─── SOURCE MATERIAL

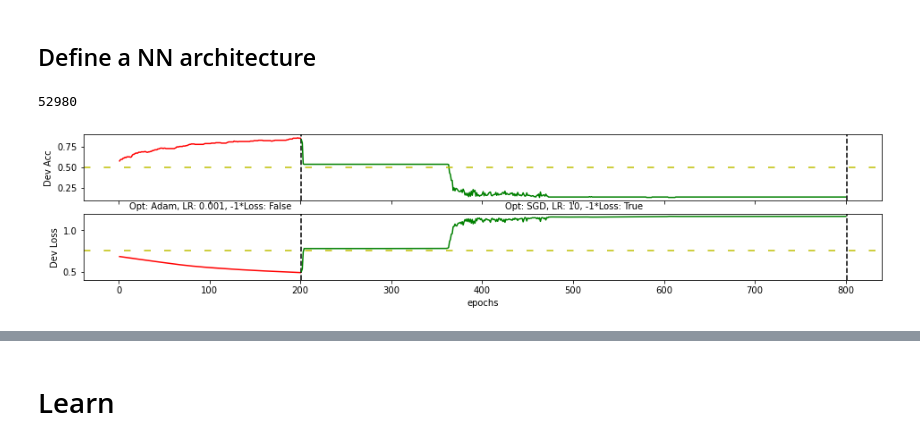
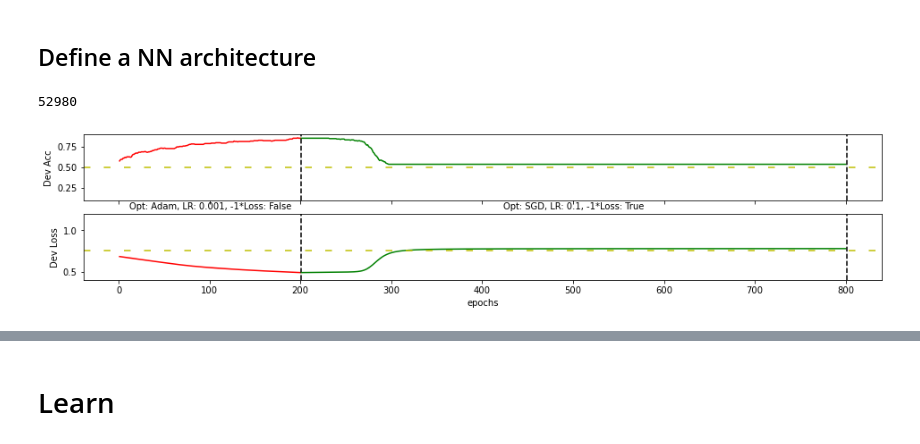
Before and after one commit to Libr-AI/fairlib, a Jupyter notebook: dev/dev_unleanring.ipynb, the cells around one changed output, grey strips where cells are left out. Drawn from its saved outputs; the diff is of its cells as text; code cells hidden in the pictures.

```diff
--- a/dev/dev_unleanring.ipynb
+++ b/dev/dev_unleanring.ipynb
@@ -175,17 +175,17 @@ def exam_unlearning(
 # %%
 set_all_seed(2021)
 for _ in range(1):
     _seed = random.randint(0,1e+5)
     print(_seed)
     exam_unlearning(
-        optimizers = [(Adam, 0.001), (SGD, 10)],
+        optimizers = [(Adam, 0.001), (SGD, 0.1)],
         negative_loss = [False, True],
         epochs  = [200, 600],
         uniform_label= [False, False],
         seed=_seed,
         plot_path = Path(r"D:\Project\XH-PhD\Meeting Recap\Img\Adv_Learn_to_Forget"),
-        # file_name = "exp4_SGD_1e+1"
+        file_name = "exp4_SGD_1e-1"
         )
 # %% [output]
 52980
-[figure, old version]
+[figure, new version]
```
Also changed, not shown: parts of 1 cell of this notebook.
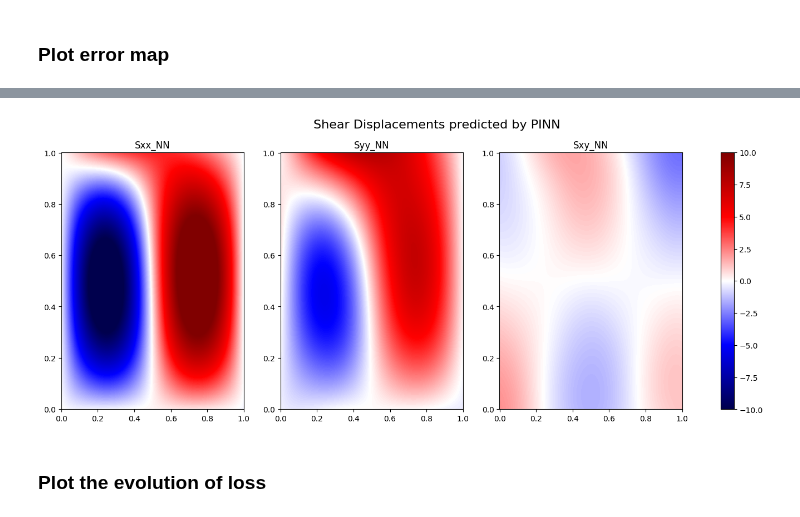
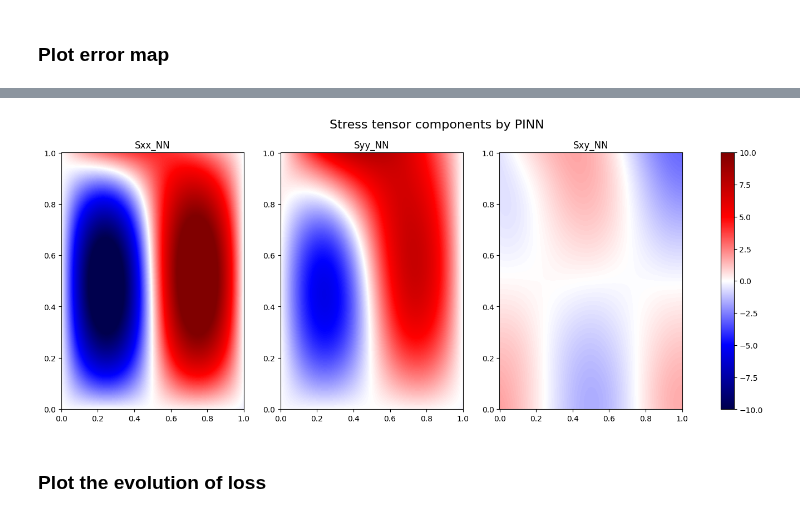
Before and after one commit to submerged-in-matrix/PINN_2D_Elasticity, a Jupyter notebook: Notebook/P_3_PINN_Linear_Elasticity.ipynb, the cells around one changed output, grey strips where cells are left out. Cells and saved outputs as stored; diff of their text form; code cells hidden in the pictures.

```diff
--- a/Notebook/P_3_PINN_Linear_Elasticity.ipynb
+++ b/Notebook/P_3_PINN_Linear_Elasticity.ipynb
@@ -688,29 +690,30 @@ plt.show()
 # %%
-# Determine predictions of Shear displacements
+# Determine predictions of stress tensor components
+# Note: The stress tensor components are derived from the displacements using the constitutive relations.
 Ux_pred, Uy_pred, Sxx_pred, Syy_pred, Sxy_pred = PINN(tf.cast(Xgrid,DTYPE))
 sxx_pred = Sxx_pred
 syy_pred = Syy_pred
 sxy_pred = Sxy_pred
 
 # Reshape upred
 Sxx = sxx_pred.numpy().reshape(N+1,N+1)
 Syy = syy_pred.numpy().reshape(N+1,N+1)
 Sxy = sxy_pred.numpy().reshape(N+1,N+1)
 
 S_total = [Sxx, Syy, Sxy]
 S_total_name = ['Sxx_NN', 'Syy_NN', 'Sxy_NN']
 fig, axes = plt.subplots(nrows=1, ncols=3, figsize=(18,6))
 for i,ax in enumerate(axes.flat):
     im = ax.pcolor(X, Y, S_total[i], cmap='seismic', vmin=-10, vmax=10)
     ax.set_title(S_total_name[i])
 
 fig.colorbar(im, ax=axes.ravel().tolist())
-plt.suptitle('Shear Displacements predicted by PINN', fontsize=16)
+plt.suptitle('Stress tensor components by PINN', fontsize=16)
 plt.show()
 
 #plt.savefig('Burgers_Solution.pdf', bbox_inches='tight', dpi=300);
 # %% [output]
-[figure, old version]
+[figure, new version]
 # %% [markdown]
 ### Plot the evolution of loss
 # %%
```
Also changed, not shown: parts of 11 cells of this notebook.
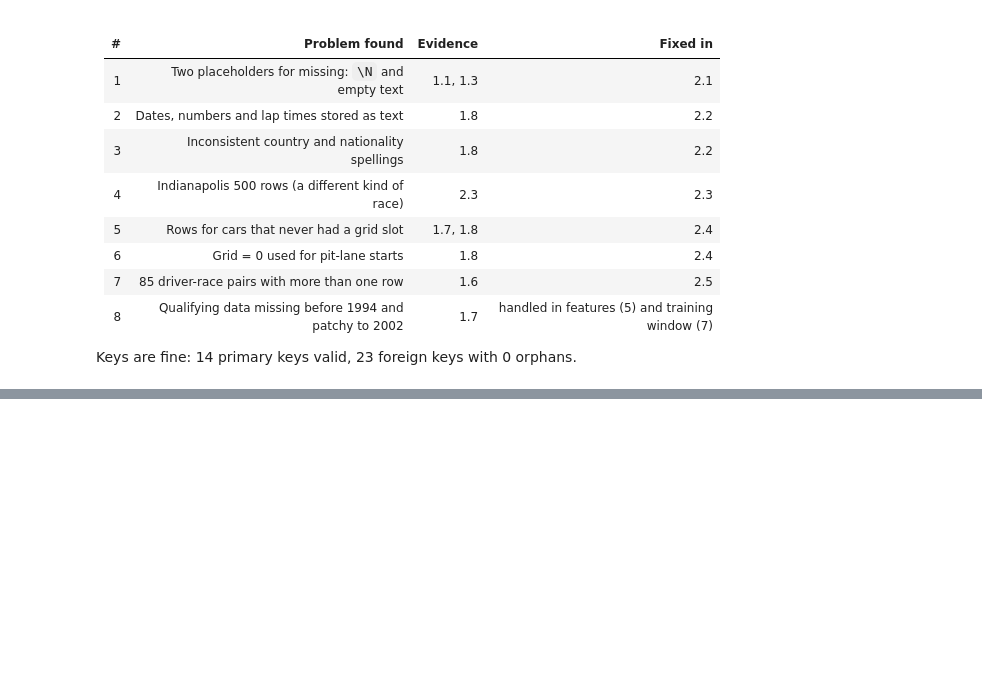
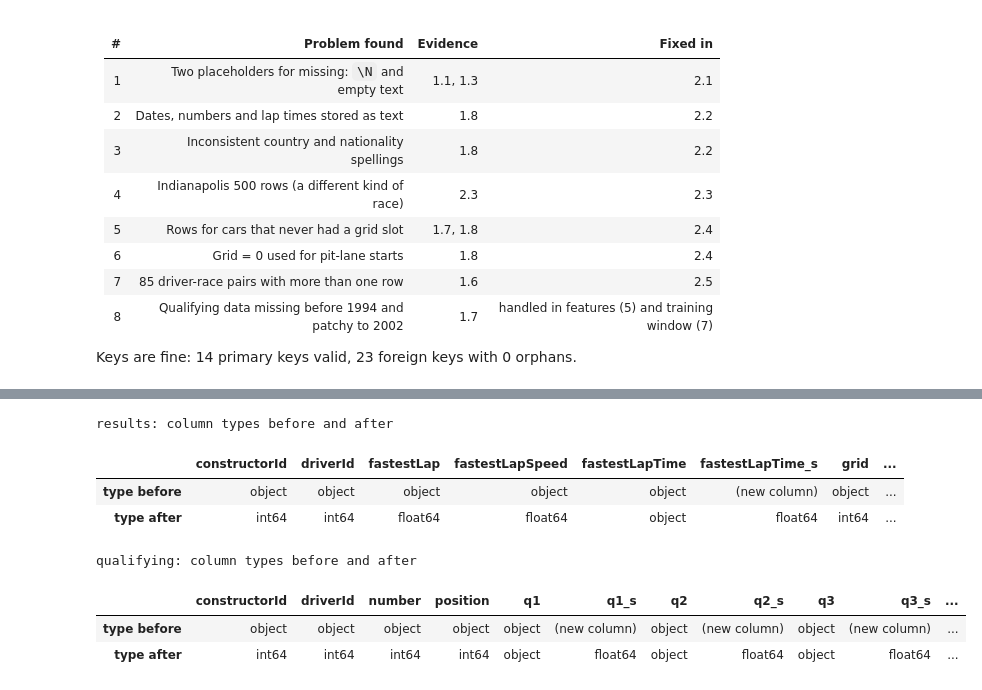
Before and after one commit to adhamshaheen/f1-podium-prediction, a Jupyter notebook: notebooke15c4f85e0.ipynb, the cells around one changed output, grey strips where cells are left out. Drawn from its saved outputs; the diff is of its cells as text; code cells hidden in the pictures; blank space fills up the shorter version.

```diff
--- a/notebooke15c4f85e0.ipynb
+++ b/notebooke15c4f85e0.ipynb
@@ -615,0 +652,67 @@ Keys are fine: 14 primary keys valid, 23 foreign keys with 0 orphans.
+# %%
+def to_seconds(value):
+    """'1:26.572' -> 86.572, '26.898' -> 26.898, '1:02:03.5' -> 3723.5, NaN stays NaN."""
+    if pd.isna(value):
+        return np.nan
+    total = 0.0
+    for part in str(value).split(':'):      # each ':' means "multiply what we have so far by 60"
+        total = total * 60 + float(part)
+    return total
+
+SCHEMA = {   # num = numeric, date = calendar date, dur = duration text -> new column <name>_s in seconds
+    'circuits': {'num': ['circuitId', 'lat', 'lng', 'alt']},
+    'constructors': {'num': ['constructorId']},
+    'constructor_results': {'num': ['constructorResultsId', 'raceId', 'constructorId', 'points']},
+    'constructor_standings': {'num': ['constructorStandingsId', 'raceId', 'constructorId', 'points', 'position', 'wins']},
+    'drivers': {'num': ['driverId', 'number'], 'date': ['dob']},
+    'driver_standings': {'num': ['driverStandingsId', 'raceId', 'driverId', 'points', 'position', 'wins']},
+    'races': {'num': ['raceId', 'year', 'round', 'circuitId'],
+              'date': ['date', 'fp1_date', 'fp2_date', 'fp3_date', 'quali_date', 'sprint_date']},
+    'results': {'num': ['resultId', 'raceId', 'driverId', 'constructorId', 'number', 'grid', 'position',
+                        'positionOrder', 'points', 'laps', 'milliseconds', 'fastestLap', 'rank',
+                        'fastestLapSpeed', 'statusId'], 'dur': ['fastestLapTime']},
+    'qualifying': {'num': ['qualifyId', 'raceId', 'driverId', 'constructorId', 'number', 'position'],
+                   'dur': ['q1', 'q2', 'q3']},
+    'lap_times': {'num': ['raceId', 'driverId', 'lap', 'position', 'milliseconds'], 'dur': ['time']},
+    'pit_stops': {'num': ['raceId', 'driverId', 'stop', 'lap', 'milliseconds'], 'dur': ['duration']},
+    'sprint_results': {'num': ['resultId', 'raceId', 'driverId', 'constructorId', 'number', 'grid', 'position',
+                               'positionOrder', 'points', 'laps', 'milliseconds', 'fastestLap', 'statusId'],
+                       'dur': ['fastestLapTime']},
+    'seasons': {'num': ['year']},
+    'status': {'num': ['statusId']},
+}
+
+dtypes_before = {t: clean[t].dtypes.astype(str) for t in ('results', 'qualifying', 'races')}
+
+for t, spec in SCHEMA.items():
+    df = clean[t]
+    for c in spec.get('num', []):
+        df[c] = pd.to_numeric(df[c], errors='raise')                 # fails loudly on anything unexpected
+    for c in spec.get('date', []):
+        df[c] = pd.to_datetime(df[c], format='%Y-%m-%d', errors='raise')
+    for c in spec.get('dur', []):
+        df[c + '_s'] = df[c].map(to_seconds)                         # keep the text, add seconds next to it
+    typed = set(spec.get('num', []) + spec.get('date', []))
+    for c in df.columns:                                             # every column we did not convert is text
+        if c not in typed and not c.endswith('_s') and not pd.api.types.is_numeric_dtype(df[c]):
+            df[c] = df[c].str.strip()                                # remove stray spaces
+    clean[t] = df
+
+# Two spelling fixes found in the audit (1.8)
+clean['circuits']['country'] = clean['circuits']['country'].replace({'United States': 'USA'})
+clean['drivers']['nationality'] = clean['drivers']['nationality'].replace({'Argentinian': 'Argentine'})
+
+# Show the effect on the two tables we use most
+for t in ('results', 'qualifying'):
+    after = clean[t].dtypes.astype(str)
+    display(pd.DataFrame({'type before': dtypes_before[t], 'type after': after}).fillna('(new column)')
+              .T.style.set_caption(f'{t}: column types before and after'))
+# %% [output]
+results: column types before and after
+|  | constructorId | driverId | fastestLap | fastestLapSpeed | fastestLapTime | fastestLapTime_s | grid | ... |
+| type before | object | object | object | object | object | (new column) | object | ... |
+| type after | int64 | int64 | float64 | float64 | object | float64 | int64 | ... |
+qualifying: column types before and after
+|  | constructorId | driverId | number | position | q1 | q1_s | q2 | q2_s | q3 | q3_s | ... |
+| type before | object | object | object | object | object | (new column) | object | (new column) | object | (new column) | ... |
+| type after | int64 | int64 | int64 | int64 | object | float64 | object | float64 | object | float64 | ... |
```
Also changed, not shown: parts of 13 cells of this notebook.
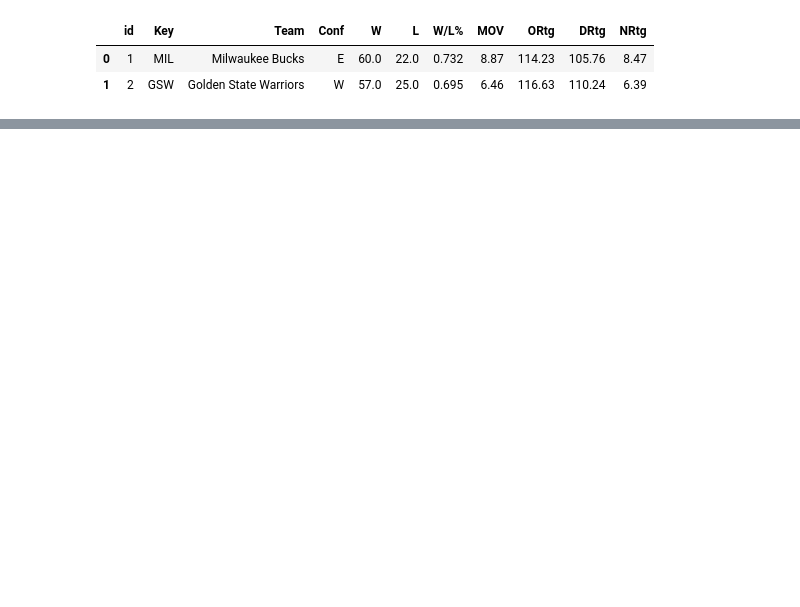
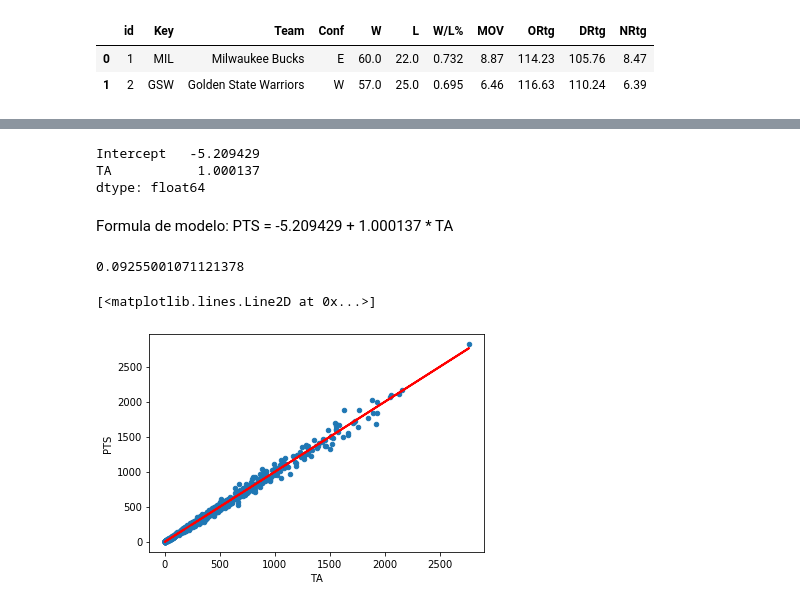
Before and after one commit to mapecode/nba-datawarehouse, a Jupyter notebook: Study.ipynb, the cells around one changed output, grey strips where cells are left out. Saved outputs shown, nothing was run; the diff lists cells and outputs as text; code cells hidden in the pictures; blank space fills up the shorter version.

Commit message:
Modelo regresion añadido

```diff
--- a/Study.ipynb
+++ b/Study.ipynb
@@ -86,0 +87,4 @@ bestTeamConf_df
+# %%
+query = 'SELECT Player, FGA, FTA, PTS FROM PLAYERS;'
+players_df = pd.read_sql(query, connection)
+players_df
@@ -86,0 +111,2 @@ bestTeamConf_df
+# %%
+players_df['TA'] = players_df['FGA']+players_df['FTA']
@@ -86,0 +115,2 @@ bestTeamConf_df
+# %%
+lm = smf.ols(formula='PTS~TA', data=players_df).fit()
@@ -86,0 +139,11 @@ bestTeamConf_df
+# %%
+lm.params
+# %% [output]
+Intercept   -5.209429
+TA           1.000137
+dtype: float64
+# %%
+#pts_pred = lm.predict(pd.DataFrame(players_df['TA']))
+players_df['PTS_pred'] = lm.params[0] + lm.params[1] * players_df['TA']
+# %% [markdown]
+Formula de modelo: PTS = -5.209429 + 1.000137 * TA
@@ -86,0 +152,6 @@ bestTeamConf_df
+# %%
+SSD = sum((players_df["PTS"]-players_df['PTS_pred'])**2)
+RSE = np.sqrt(SSD/len(players_df)-1)
+RSE/np.mean(players_df['PTS'])
+# %% [output]
+0.09255001071121378
@@ -86,0 +160,7 @@ bestTeamConf_df
+# %%
+%matplotlib inline
+players_df.plot(kind = "scatter", x = "TA", y ="PTS")
+plt.plot(pd.DataFrame(players_df["TA"]), players_df['PTS_pred'], c="red", linewidth = 2)
+# %% [output]
+[<matplotlib.lines.Line2D at 0x...>]
+[figure, added]
```
Also changed, not shown: parts of 13 cells of this notebook, 17 other files.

──────

## EXERCISE
Gather from the records above every line containing the string "value".

## RESPONSE TO THE EXERCISE
+def to_seconds(value):
+    if pd.isna(value):
+    for part in str(value).split(':'):      # each ':' means "multiply what we have so far by 60"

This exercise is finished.